-- EXTRACTED RECORDS --
┄┄┄┄┄┄

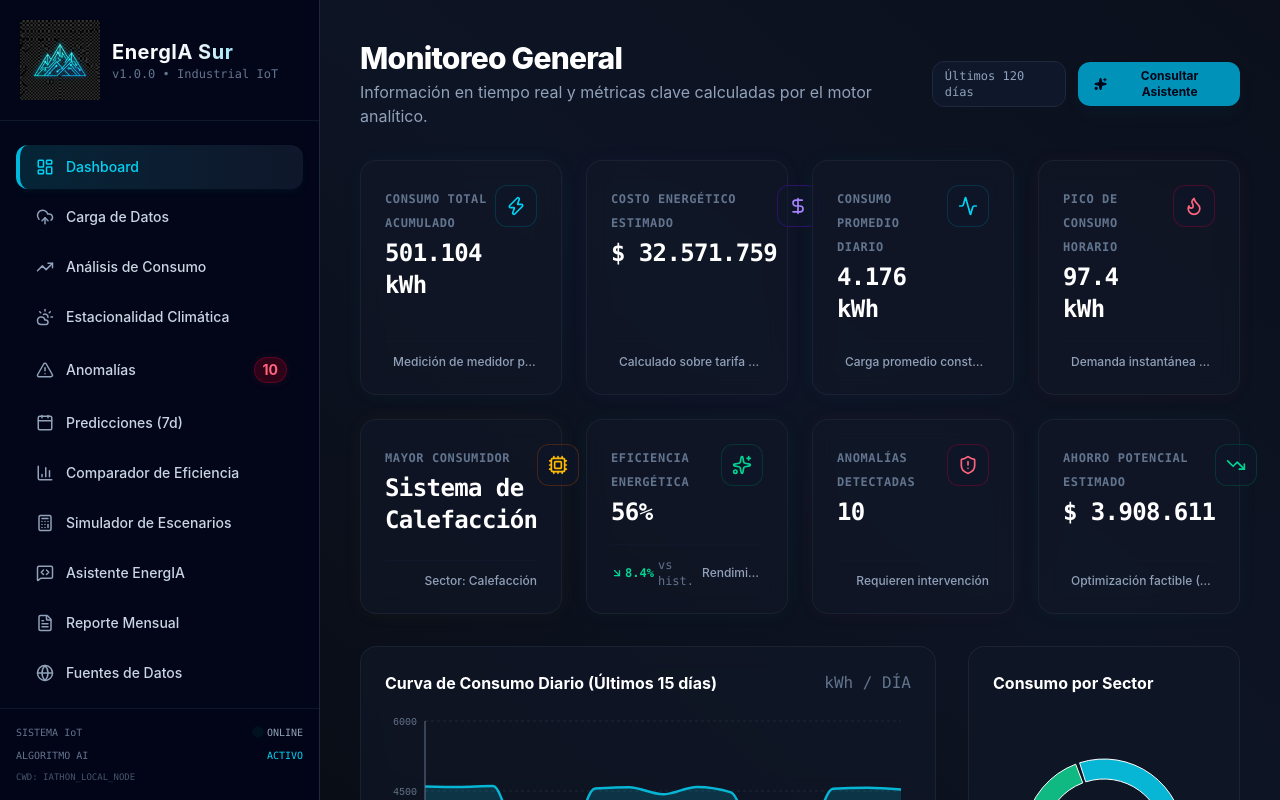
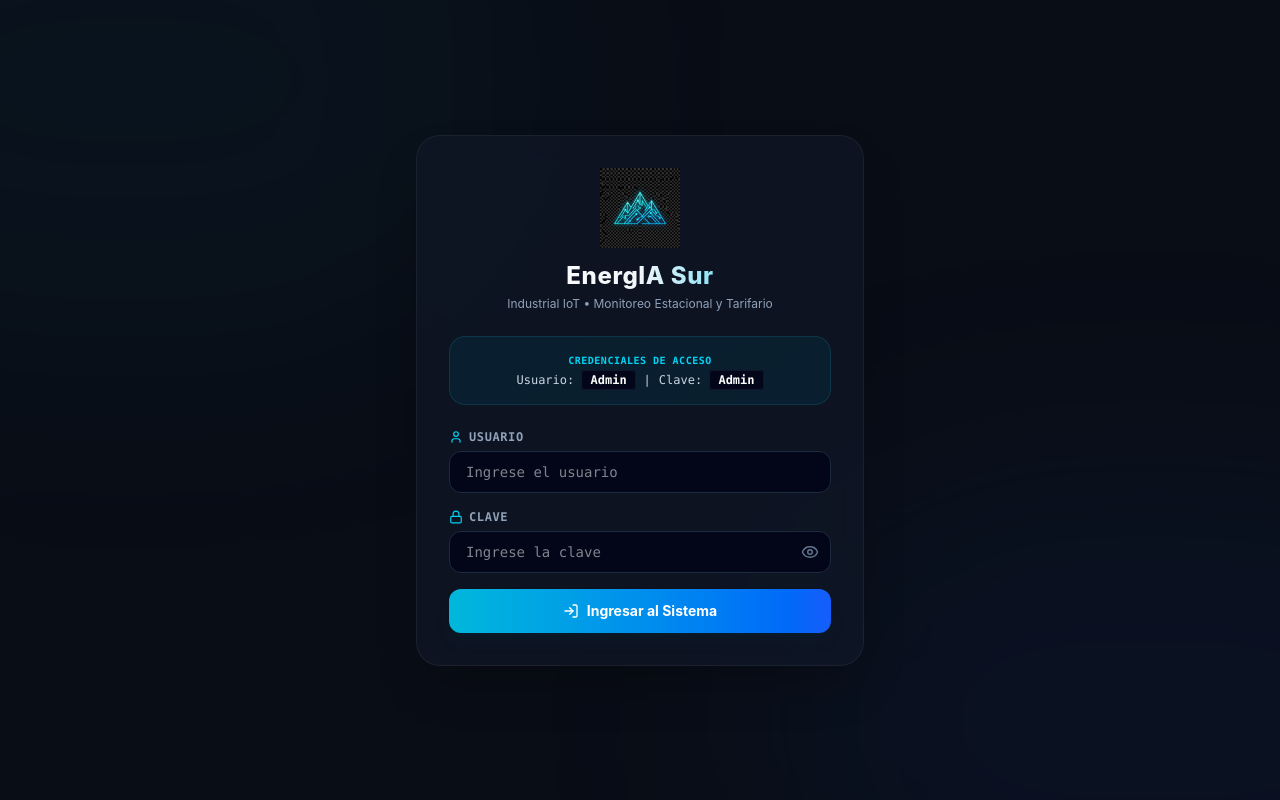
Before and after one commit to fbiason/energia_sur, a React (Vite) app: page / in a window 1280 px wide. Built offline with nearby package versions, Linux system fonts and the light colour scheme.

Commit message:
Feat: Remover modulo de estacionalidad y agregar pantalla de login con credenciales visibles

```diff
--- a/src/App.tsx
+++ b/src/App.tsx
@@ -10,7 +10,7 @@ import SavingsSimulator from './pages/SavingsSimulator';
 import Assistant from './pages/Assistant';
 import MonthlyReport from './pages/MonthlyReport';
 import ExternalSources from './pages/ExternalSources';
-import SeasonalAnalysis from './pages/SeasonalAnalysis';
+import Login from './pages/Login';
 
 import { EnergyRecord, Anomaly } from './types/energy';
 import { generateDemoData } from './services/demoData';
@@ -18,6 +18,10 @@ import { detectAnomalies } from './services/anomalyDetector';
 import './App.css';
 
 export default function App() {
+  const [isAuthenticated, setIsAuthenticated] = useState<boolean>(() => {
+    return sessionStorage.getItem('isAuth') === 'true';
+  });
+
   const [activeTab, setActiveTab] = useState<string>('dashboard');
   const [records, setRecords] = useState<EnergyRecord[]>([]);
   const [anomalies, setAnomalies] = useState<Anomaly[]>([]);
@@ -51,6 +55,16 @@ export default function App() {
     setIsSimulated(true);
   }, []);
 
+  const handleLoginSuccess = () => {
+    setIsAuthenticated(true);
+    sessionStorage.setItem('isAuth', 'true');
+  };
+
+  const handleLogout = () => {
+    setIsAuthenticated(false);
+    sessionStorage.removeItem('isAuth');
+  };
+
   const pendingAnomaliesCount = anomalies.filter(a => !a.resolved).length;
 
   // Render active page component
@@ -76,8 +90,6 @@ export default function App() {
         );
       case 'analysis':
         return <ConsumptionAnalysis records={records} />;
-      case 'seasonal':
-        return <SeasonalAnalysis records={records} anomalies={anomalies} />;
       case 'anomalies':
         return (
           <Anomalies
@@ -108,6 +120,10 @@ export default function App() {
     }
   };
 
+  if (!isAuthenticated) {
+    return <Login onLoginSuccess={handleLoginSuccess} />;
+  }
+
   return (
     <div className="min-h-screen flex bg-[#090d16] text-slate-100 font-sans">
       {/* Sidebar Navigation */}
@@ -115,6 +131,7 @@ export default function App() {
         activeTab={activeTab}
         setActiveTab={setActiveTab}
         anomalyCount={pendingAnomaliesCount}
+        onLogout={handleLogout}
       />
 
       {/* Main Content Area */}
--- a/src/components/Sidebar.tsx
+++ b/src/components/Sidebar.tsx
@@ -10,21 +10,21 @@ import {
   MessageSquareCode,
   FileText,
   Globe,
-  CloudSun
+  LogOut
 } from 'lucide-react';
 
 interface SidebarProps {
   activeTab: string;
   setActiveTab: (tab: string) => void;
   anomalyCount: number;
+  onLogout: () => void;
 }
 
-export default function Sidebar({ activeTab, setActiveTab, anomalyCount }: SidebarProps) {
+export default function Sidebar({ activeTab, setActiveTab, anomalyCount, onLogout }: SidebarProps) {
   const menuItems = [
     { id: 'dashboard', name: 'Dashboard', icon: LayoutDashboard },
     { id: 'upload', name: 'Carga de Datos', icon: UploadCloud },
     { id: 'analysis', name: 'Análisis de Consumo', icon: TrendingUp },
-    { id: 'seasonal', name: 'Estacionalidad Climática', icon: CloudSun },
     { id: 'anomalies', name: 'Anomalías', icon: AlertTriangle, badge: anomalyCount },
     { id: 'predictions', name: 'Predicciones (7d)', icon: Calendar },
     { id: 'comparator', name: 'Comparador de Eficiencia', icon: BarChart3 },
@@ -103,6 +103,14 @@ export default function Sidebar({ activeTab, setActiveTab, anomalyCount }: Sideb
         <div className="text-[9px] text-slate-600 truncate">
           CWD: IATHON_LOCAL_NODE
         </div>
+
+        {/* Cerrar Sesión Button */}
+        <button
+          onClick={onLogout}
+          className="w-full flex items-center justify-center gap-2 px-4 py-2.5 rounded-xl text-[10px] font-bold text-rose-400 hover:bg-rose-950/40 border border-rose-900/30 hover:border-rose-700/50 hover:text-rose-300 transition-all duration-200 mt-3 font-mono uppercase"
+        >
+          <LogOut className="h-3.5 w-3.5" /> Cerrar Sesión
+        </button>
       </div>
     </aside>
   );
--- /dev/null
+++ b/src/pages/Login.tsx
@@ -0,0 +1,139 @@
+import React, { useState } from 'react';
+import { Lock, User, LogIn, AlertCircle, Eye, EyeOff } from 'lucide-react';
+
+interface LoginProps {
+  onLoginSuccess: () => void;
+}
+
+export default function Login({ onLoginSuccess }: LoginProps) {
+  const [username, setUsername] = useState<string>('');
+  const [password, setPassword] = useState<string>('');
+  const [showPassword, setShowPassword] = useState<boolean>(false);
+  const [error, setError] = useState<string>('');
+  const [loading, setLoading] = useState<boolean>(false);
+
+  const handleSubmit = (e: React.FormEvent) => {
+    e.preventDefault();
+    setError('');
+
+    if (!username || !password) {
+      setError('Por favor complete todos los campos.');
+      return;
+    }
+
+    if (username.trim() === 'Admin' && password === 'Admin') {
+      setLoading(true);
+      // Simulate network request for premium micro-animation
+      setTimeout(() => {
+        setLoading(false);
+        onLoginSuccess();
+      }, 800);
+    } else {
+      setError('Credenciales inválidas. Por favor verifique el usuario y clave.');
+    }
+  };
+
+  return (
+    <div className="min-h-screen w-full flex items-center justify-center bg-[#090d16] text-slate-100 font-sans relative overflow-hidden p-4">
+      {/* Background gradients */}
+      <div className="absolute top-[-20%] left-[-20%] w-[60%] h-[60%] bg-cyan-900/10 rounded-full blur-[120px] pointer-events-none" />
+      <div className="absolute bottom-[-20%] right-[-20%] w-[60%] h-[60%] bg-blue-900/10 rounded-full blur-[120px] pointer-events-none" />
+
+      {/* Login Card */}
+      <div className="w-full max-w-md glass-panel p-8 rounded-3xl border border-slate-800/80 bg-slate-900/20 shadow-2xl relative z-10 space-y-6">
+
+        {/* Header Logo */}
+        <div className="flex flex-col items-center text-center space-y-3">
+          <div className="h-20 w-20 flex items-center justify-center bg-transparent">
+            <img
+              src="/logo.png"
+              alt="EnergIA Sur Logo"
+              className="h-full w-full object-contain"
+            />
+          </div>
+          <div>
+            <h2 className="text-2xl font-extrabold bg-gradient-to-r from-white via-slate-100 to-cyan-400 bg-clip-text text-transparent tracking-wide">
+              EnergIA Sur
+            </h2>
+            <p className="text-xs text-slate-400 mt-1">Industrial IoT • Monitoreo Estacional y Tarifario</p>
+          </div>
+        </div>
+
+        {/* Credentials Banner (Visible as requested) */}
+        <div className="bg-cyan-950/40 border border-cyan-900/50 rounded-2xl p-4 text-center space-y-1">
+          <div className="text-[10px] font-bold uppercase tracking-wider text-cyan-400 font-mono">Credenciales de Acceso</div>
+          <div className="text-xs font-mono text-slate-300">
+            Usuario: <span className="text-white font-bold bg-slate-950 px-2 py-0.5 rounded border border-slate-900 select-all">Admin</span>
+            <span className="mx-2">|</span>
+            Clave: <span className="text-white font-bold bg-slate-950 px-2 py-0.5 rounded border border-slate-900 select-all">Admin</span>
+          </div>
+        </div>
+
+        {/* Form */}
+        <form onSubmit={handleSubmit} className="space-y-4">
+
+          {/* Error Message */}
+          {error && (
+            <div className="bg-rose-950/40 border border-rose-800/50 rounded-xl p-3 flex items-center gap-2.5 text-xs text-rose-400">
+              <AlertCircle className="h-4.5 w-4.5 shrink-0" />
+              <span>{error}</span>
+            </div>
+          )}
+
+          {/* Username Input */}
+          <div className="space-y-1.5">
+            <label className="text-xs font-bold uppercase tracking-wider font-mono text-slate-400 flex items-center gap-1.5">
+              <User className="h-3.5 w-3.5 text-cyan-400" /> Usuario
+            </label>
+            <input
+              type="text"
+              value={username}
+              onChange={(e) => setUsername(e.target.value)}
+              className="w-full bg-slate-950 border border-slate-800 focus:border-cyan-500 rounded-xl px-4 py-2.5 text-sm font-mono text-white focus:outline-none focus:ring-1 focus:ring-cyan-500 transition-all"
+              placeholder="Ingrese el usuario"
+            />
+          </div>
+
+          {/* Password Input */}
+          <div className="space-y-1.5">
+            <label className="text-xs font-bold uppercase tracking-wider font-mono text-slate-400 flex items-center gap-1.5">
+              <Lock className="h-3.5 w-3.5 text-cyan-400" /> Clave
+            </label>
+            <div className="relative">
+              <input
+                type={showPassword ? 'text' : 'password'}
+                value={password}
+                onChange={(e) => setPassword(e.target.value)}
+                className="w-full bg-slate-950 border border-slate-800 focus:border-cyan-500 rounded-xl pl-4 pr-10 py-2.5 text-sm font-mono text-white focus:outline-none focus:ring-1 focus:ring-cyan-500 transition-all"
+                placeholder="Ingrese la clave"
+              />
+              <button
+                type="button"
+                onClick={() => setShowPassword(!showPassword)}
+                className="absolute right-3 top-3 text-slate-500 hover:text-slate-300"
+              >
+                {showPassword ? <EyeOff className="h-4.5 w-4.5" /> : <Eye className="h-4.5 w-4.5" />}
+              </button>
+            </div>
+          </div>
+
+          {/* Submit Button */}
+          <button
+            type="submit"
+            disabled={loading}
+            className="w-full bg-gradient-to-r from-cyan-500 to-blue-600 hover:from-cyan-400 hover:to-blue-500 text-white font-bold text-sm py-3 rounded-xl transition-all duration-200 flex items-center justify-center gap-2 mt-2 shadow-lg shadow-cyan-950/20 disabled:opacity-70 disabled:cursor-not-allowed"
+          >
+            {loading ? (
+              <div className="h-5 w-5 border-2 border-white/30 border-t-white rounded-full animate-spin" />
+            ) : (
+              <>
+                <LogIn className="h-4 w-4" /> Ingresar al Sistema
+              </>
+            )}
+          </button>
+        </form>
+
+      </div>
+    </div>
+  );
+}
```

┄┄┄┄┄┄

-- AIM OF THE TASK --
Check each line above for the word "pages" and copy every line that has it.

-- SOLUTION TO THIS EXERCISE --
@@ -10,7 +10,7 @@ import SavingsSimulator from './pages/SavingsSimulator';
 import Assistant from './pages/Assistant';
 import MonthlyReport from './pages/MonthlyReport';
 import ExternalSources from './pages/ExternalSources';
-import SeasonalAnalysis from './pages/SeasonalAnalysis';
+import Login from './pages/Login';
+++ b/src/pages/Login.tsx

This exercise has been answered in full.